The story eventually ends with Matilda finding a valuable parent figure in the form of her school teacher, but not before a few plot twists and turns along the way. For kids, Matilda feels like a story of hope and reconciliation, even if the actual subject matter is dark.
The Cat in The Hat By Dr. Seuss
Dr. Seuss is famous all over the world for his stories. And none more so than the epic tale of the Cat in the Hat. Even though the book was written in 1957, it is still engaging today and contains some important themes that educate children about the world.
The main plot centers on a tall, anthropomorphic cat who wears a red-striped hat and matching bow tie. The cat is an eccentric stranger who visits two children, Sally and Sam, who find themselves bored on a dull day while their mother is out. The story then goes on to detail the cat’s tricks and mischievousness.
A Bear Called Paddington by Michael Bond
Most children have heard of Paddington bear thanks to the movies. But the tale of this little adventurer began many years ago with the books of Michael Bond. Paddington has inspired generations of children with his antics and unique take on life in London. If nothing else, the novels are a great way to introduce children to the Old World, complete with some of the strange cultural quirks you find on the other side of the pond.
Winnie-the-Pooh by A. A. Milne
Winnie-the-Pooh is another cute bear who’s been fascinating children for generations. The slow-moving sweetheart is a little dumb, but that’s what makes him so enjoyable to read. Combine him with characters like Eeyore and Piglet, and you have yourself the making of a magical world where kids can lose themselves for hours.
The Tale Of Peter Rabbit by Beatrix Potter
When children are growing up, it is critical that they learn how to incorporate all aspects of their personality into their characters, including their rebelliousness. Peter Rabbit, the creation of British 19th-century author Beatrix Potter is a case in point. While all his brothers and sisters are well-behaved (and have similar-sounding names), Peter stands astride from the rest of the clan, getting into lots of trouble, but somehow making it through the day.
The stories are scary yet appealing to children because Peter Rabbit embodies many of their own predicaments. He is small and helpless in a giant, scary world. And he has the same impulses as kids themselves, including winding-up farmers.
The Very Hungry Caterpillar by Eric Carle
The Very Hungry Caterpillar is one of the first books that many children read. It’s all about – you guessed it – a caterpillar who can’t stop eating.
The story, though, is interesting for children though, on a couple of levels. First, it helps them process their own hunger – one of the earliest sensations that matter in life. Hunger, they learn, has a function – it’s what helps them grow.
The second interesting aspect of the book is that it introduces kids to some seemingly magical aspects of nature. The caterpillar has to keep eating because eventually, it will turn into a beautiful butterfly, going through a full-blown metamorphosis.

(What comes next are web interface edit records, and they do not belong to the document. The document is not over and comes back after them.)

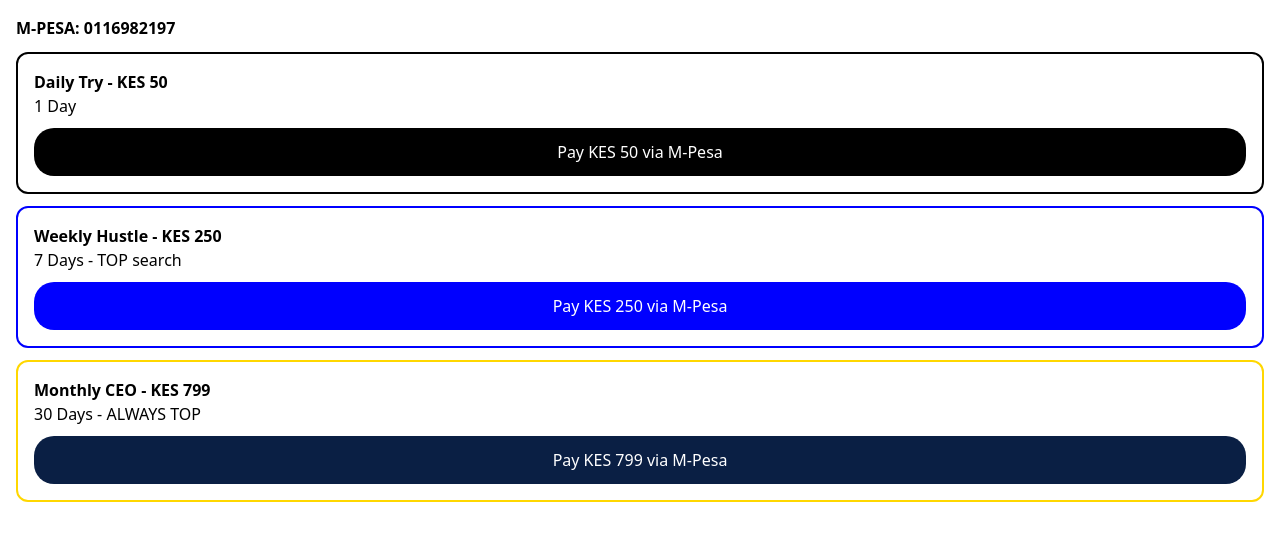
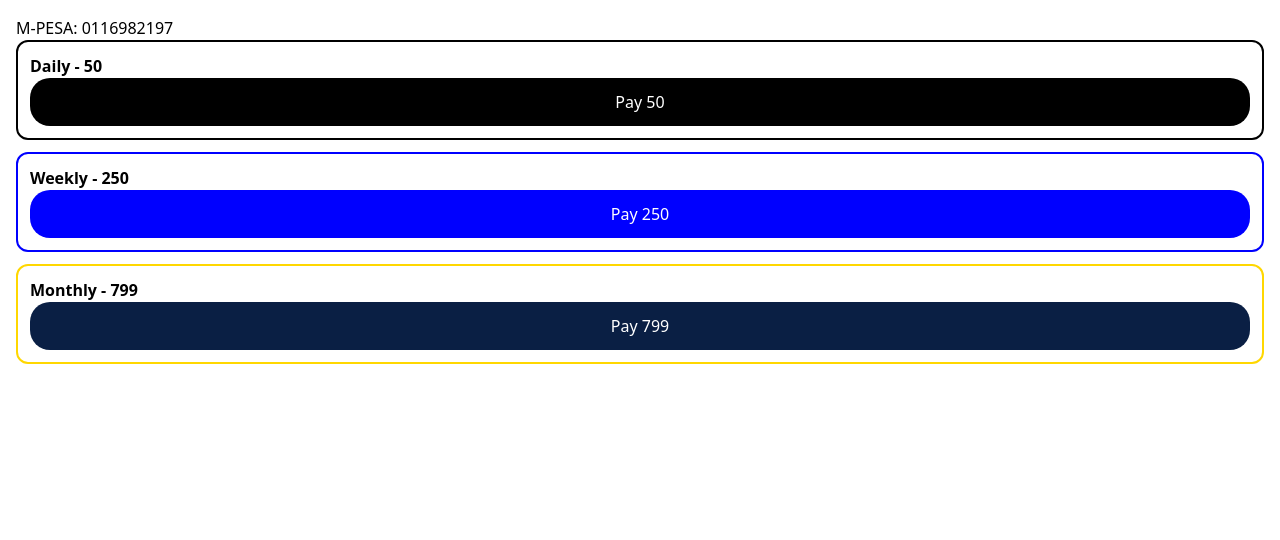
Before and after one commit to njoguemmanuel04-lgtm/taskmate, a Next.js app: page /subscription in a window 1280 px wide. Shown: the top 540 px of the page. Built offline with nearby package versions, Linux system fonts and the light colour scheme.

Commit message:
Update page.tsx

```diff
--- a/app/subscription/page.tsx
+++ b/app/subscription/page.tsx
@@ -1,24 +1,24 @@
 "use client";
 export default function Page(){
- const pay = (a)=>{
-   const p = prompt("Enter Mpesa 07...");
-   if(p){ alert("Pay KES "+a+" to 0116982197 from "+p); }
+ const pay=(a)=>{
+  const p=prompt("Mpesa 07?");
+  if(p){alert("Pay "+a+" to 0116982197");}
  };
  return(
-  <div style={{padding:16, background:"white", minHeight:"100vh", color:"black"}}>
-    <h2 style={{fontWeight:"bold"}}>M-PESA: 0116982197</h2>
-    <div style={{border:"2px solid black", padding:16, marginBottom:12, borderRadius:12, marginTop:12}}>
-      <b>Daily Try - KES 50</b><br/>1 Day<br/>
-      <button onClick={()=>pay(50)} style={{background:"black", color:"white", padding:12, width:"100%", borderRadius:20, marginTop:10}}>Pay KES 50 via M-Pesa</button>
-    </div>
-    <div style={{border:"2px solid blue", padding:16, marginBottom:12, borderRadius:12}}>
-      <b>Weekly Hustle - KES 250</b><br/>7 Days - TOP search<br/>
-      <button onClick={()=>pay(250)} style={{background:"blue", color:"white", padding:12, width:"100%", borderRadius:20, marginTop:10}}>Pay KES 250 via M-Pesa</button>
-    </div>
-    <div style={{border:"2px solid gold", padding:16, borderRadius:12}}>
-      <b>Monthly CEO - KES 799</b><br/>30 Days - ALWAYS TOP<br/>
-      <button onClick={()=>pay(799)} style={{background:"#0a1f44", color:"white", padding:12, width:"100%", borderRadius:20, marginTop:10}}>Pay KES 799 via M-Pesa</button>
-    </div>
+  <div style={{padding:16,background:"white",minHeight:"100vh",color:"black"}}>
+   <h2>M-PESA: 0116982197</h2>
+   <div style={{border:"2px solid black",padding:12,marginBottom:12,borderRadius:12}}>
+    <b>Daily - 50</b><br/>
+    <button onClick={()=>pay(50)} style={{background:"black",color:"white",padding:12,width:"100%",borderRadius:20}}>Pay 50</button>
+   </div>
+   <div style={{border:"2px solid blue",padding:12,marginBottom:12,borderRadius:12}}>
+    <b>Weekly - 250</b><br/>
+    <button onClick={()=>pay(250)} style={{background:"blue",color:"white",padding:12,width:"100%",borderRadius:20}}>Pay 250</button>
+   </div>
+   <div style={{border:"2px solid gold",padding:12,borderRadius:12}}>
+    <b>Monthly - 799</b><br/>
+    <button onClick={()=>pay(799)} style={{background:"#0a1f44",color:"white",padding:12,width:"100%",borderRadius:20}}>Pay 799</button>
+   </div>
   </div>
  )
 }
```
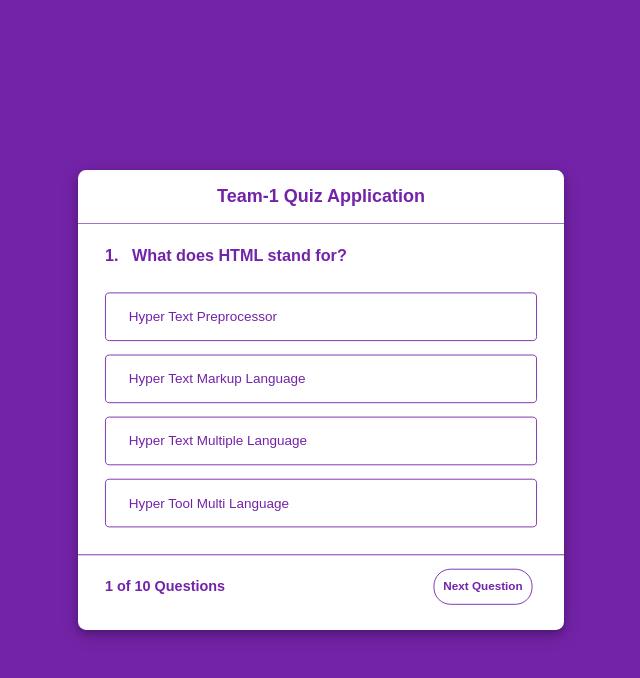
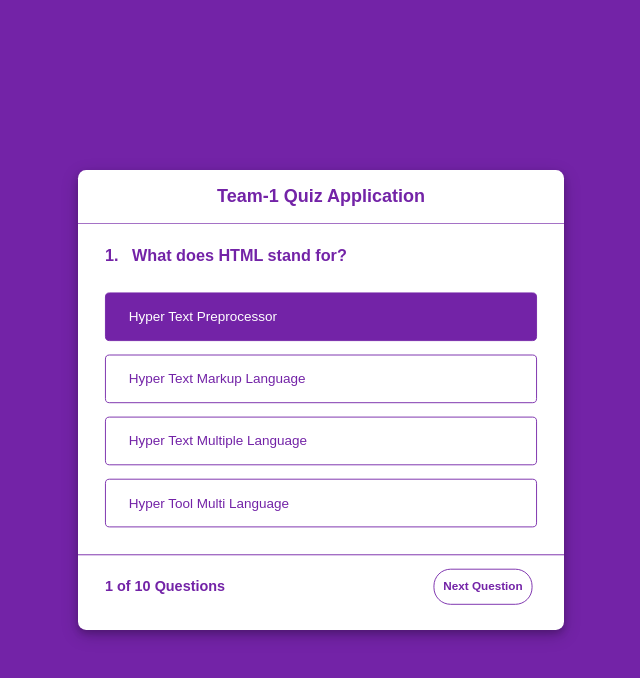
Before and after one commit to IbkOyewo/Quiz-App, a plain HTML site: page question.html in a window 1280 px wide. Both pictures are taken after a click on the element "Hyper Text Preprocessor". Shown: the whole page, without its empty margins (319-959 px from the left). Drawn offline with Linux system fonts and the light colour scheme.

Commit message:
Js started

```diff
--- a/question.css
+++ b/question.css
@@ -47,6 +47,7 @@ body {
   font-size: 20px;
   font-weight: 600;
 }
+
 
 .container_title {
   justify-content: center;
@@ -135,3 +136,8 @@ body {
   color: rgb(255, 255, 255);
   background: #7323a7;
 }
+
+.clicked-options{
+  background: #7323a7;
+  color: white;
+}
--- a/question.html
+++ b/question.html
@@ -1,10 +1,10 @@
 <!DOCTYPE html>
 <html lang="en">
   <head>
-    <meta charset="UTF-8">
-    <meta http-equiv="X-UA-Compatible" content="IE=edge">
-    <meta name="viewport" content="width=device-width, initial-scale=1.0">
-    <link rel="stylesheet" href="./question.css">
+    <meta charset="UTF-8" />
+    <meta http-equiv="X-UA-Compatible" content="IE=edge" />
+    <meta name="viewport" content="width=device-width, initial-scale=1.0" />
+    <link rel="stylesheet" href="./question.css" />
     <title>Question part</title>
   </head>
   <body>
@@ -14,28 +14,29 @@
       </div>
 
       <div class="question_text">
-                <span>1.  &nbsp What does HTML stand for? </span>
+        <span>1. &nbsp What does HTML stand for? </span>
       </div>
 
       <div class="option_list">
-                <div class="option_li"><span class="list">&nbsp Hyper Text Preprocessor</span></div>
-                <div class="option_li"><span class="list">&nbsp Hyper Text Markup Language</span></div>
-                <div class="option_li"><span class="list">&nbsp Hyper Text Multiple Language</span></div>
-                <div class="option_li"><span class="list">&nbsp Hyper Tool Multi Language</span></div>
+        <div class="option_li">
+          <span class="list">&nbsp Hyper Text Preprocessor</span>
+        </div>
+        <div class="option_li">
+          <span class="list">&nbsp Hyper Text Markup Language</span>
+        </div>
+        <div class="option_li">
+          <span class="list">&nbsp Hyper Text Multiple Language</span>
+        </div>
+        <div class="option_li">
+          <span class="list">&nbsp Hyper Tool Multi Language</span>
+        </div>
       </div>
 
-
-
-
-            <footer>
-
       <div class="footer">
-                    <div class="total_que">
-                        1 of 10 Questions
-                    </div>
+        <div class="total_que"><span class="done-ques">1</span> of 10 Questions</div>
         <button class="next_btn">Next Question</button>
       </div>
-            </footer>
     </div>
+    <script src="/script.js"></script>
   </body>
 </html>
--- /dev/null
+++ b/script.js
@@ -0,0 +1,18 @@
+// Target all necessary elements
+// Add eventlisteners to buttons
+// Update unaswered questions
+// Add event Listeners to the options
+
+const optionsList = document.querySelector('.option_list');
+const options = document.querySelectorAll('.option_li');
+const nextBtn = document.querySelector('.next_btn');
+const answeredQues = document.querySelector('.done-ques');
+
+options.forEach(option => {
+    option.addEventListener('click', () =>{
+        console.log('works')
+        option.classList.add('clicked-options')
+        console.log(options.target.value)
+
+    })
+});
```
Lines whose indentation alone changed are shown as unchanged.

The Little Engine That Could by Watty Piper
The Little Engine That Could is a fable that teaches children about the virtues of perseverance. The train in the story faces some struggles. But eventually, persistence pays off and it gets to its destination. The mantra of the story is “I think, therefore, I can.”
Do you have any other book suggestions? If so, tell us in the comments below!